Wolff: For us, fit is everything. We’re selling the right fit as much as the product itself. And yes, our data shows that between 70% and 80% of our customers wind up ordering a bra that is a different size than they initially believed they wore. In a typical retail environment, the emphasis may sound like it’s on fit—associates at Victoria’s Secret do wear those tape measures, for instance—but it’s really about selling you something that is in stock, whether it fits or not. We can stock a far greater array—we’re up to 78 sizes, including half sizes. We’re not stuck with the constraints of a stockroom.
MD: Speaking of Victoria's Secret, how do you differ from them?
Wolff We offer more choices, which is what women want. They want more of a personal relationship with brands. Victoria’s Secret is marketed toward men, or at least a male-centric way of seeing women. They’re date-night bras. They discount their products often, and we don’t. And again, we’re all about finding that right fit.
MD: How does data inform the fit process?
Wolff: We have about 180 fit stylists, based in Chico [Calif.]. They take calls—although only about 20% of customers want to talk.
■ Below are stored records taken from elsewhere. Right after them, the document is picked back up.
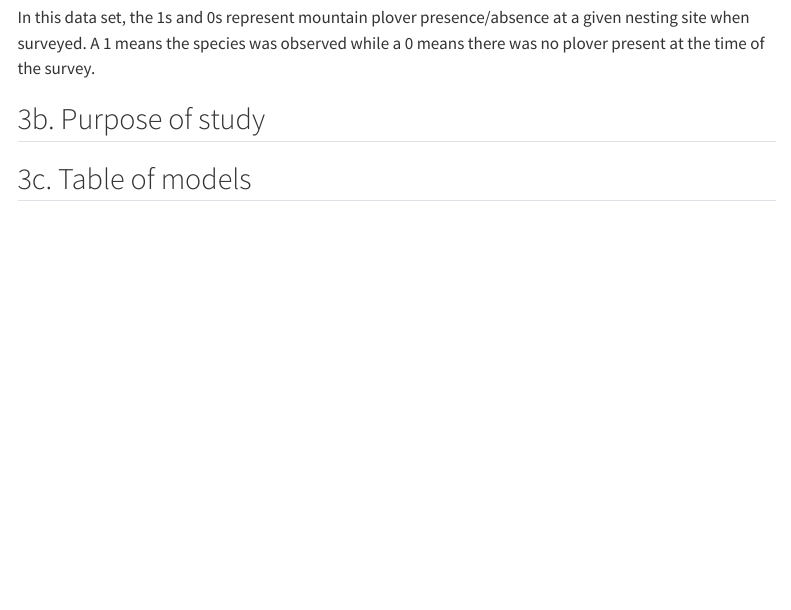
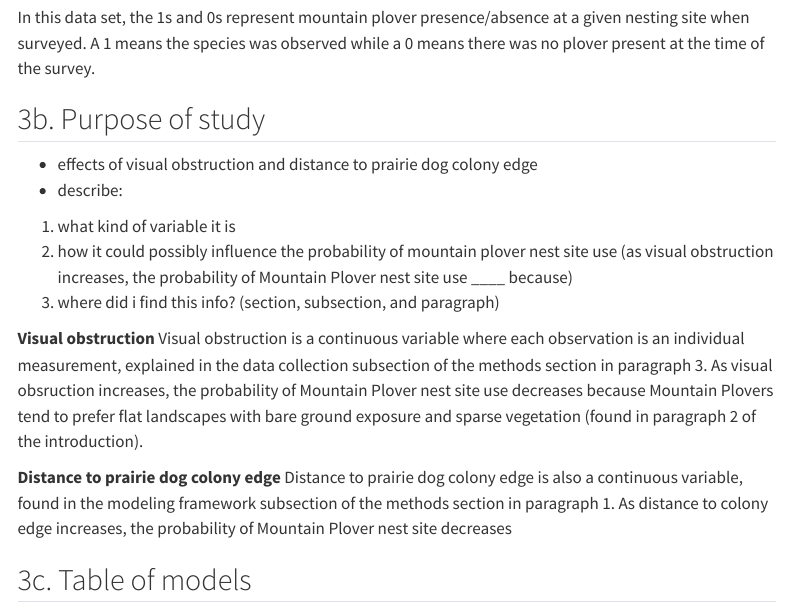
Before and after one commit to valeriafierros/ENVS-193DS_winter-2026_final, a Quarto document (code/envs193ds-final.qmd): the page in a window 1100 px wide, from 3040 px down. Rendered offline with R 4.5, knitr and Pandoc in place of Quarto, with nearby package versions; some code elsewhere in the file could not run offline; menus at the side of the page are left out; column names are cleaned by a stand-in for the janitor package.

Commit message:
problem 3b - purpose of study

```diff
--- a/code/envs193ds-final.qmd
+++ b/code/envs193ds-final.qmd
@@ -118,6 +118,17 @@ Isla vista has the most variable mean kelp fronds per year; its line shows the l
 In this data set, the 1s and 0s represent mountain plover presence/absence at a given nesting site when surveyed. A 1 means the species was observed while a 0 means there was no plover present at the time of the survey.
 
 ## 3b. Purpose of study
+- effects of visual obstruction and distance to prairie dog colony edge
+- describe:
+1. what kind of variable it is
+2. how it could possibly influence the probability of mountain plover nest site use (as visual obstruction increases, the probability of Mountain Plover nest site use ____ because)
+3. where did i find this info? (section, subsection, and paragraph)
+
+**Visual obstruction**
+Visual obstruction is a continuous variable where each observation is an individual measurement, explained in the data collection subsection of the methods section in paragraph 3. As visual obsruction increases, the probability of Mountain Plover nest site use decreases because Mountain Plovers tend to prefer flat landscapes with bare ground exposure and sparse vegetation (found in paragraph 2 of the introduction).
+
+**Distance to prairie dog colony edge**
+Distance to prairie dog colony edge is also a continuous variable, found in the modeling framework subsection of the methods section in paragraph 1. As distance to colony edge increases, the probability of Mountain Plover nest site decreases
 
 ## 3c. Table of models
 
```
Mostly it’s emails, SMS texts and chats. And about 80% of those communications focus on fit and style. And often, when people think they are asking about a style question, it all comes back to an issue of fit.
We’ve been experimenting with selling people back-up sizes. Because we have hundreds of millions of data points, we can know your fit challenges. We are able to identify who is most likely to be falling between sizes. You only pay for one [item], and shipping the other one back to us is easy and free. We offer a 60-day fit guarantee.
Wolff: What’s your typical customer and your typical transaction?
Wolff: We usually sell more than one bra, and our best seller, a T-shirt bra, costs $68. And interestingly, even though it appears that we’re geared at millennials, we don’t really have a target customer. We sell bras to women of all ages.
MD: How do women treat bras now, and how would you like that to change?
Wolff: Most women have one or two bras that they wear all the time, and they usually last about six to nine months. We’d like them to have more in the rotation, so the elastic would last longer.
MD: What trends are reshaping the business?
Wolff: Certainly, younger women’s strong preference for bralettes and more unstructured bras is important. And so is size inclusivity. And we can’t say much now, but later this month, we’ll be making an announcement about more size inclusivity.
MD: What keeps you up at night?
Wolff: How to reach women who have bought something from us, but haven’t come back. They’re very much on my mind.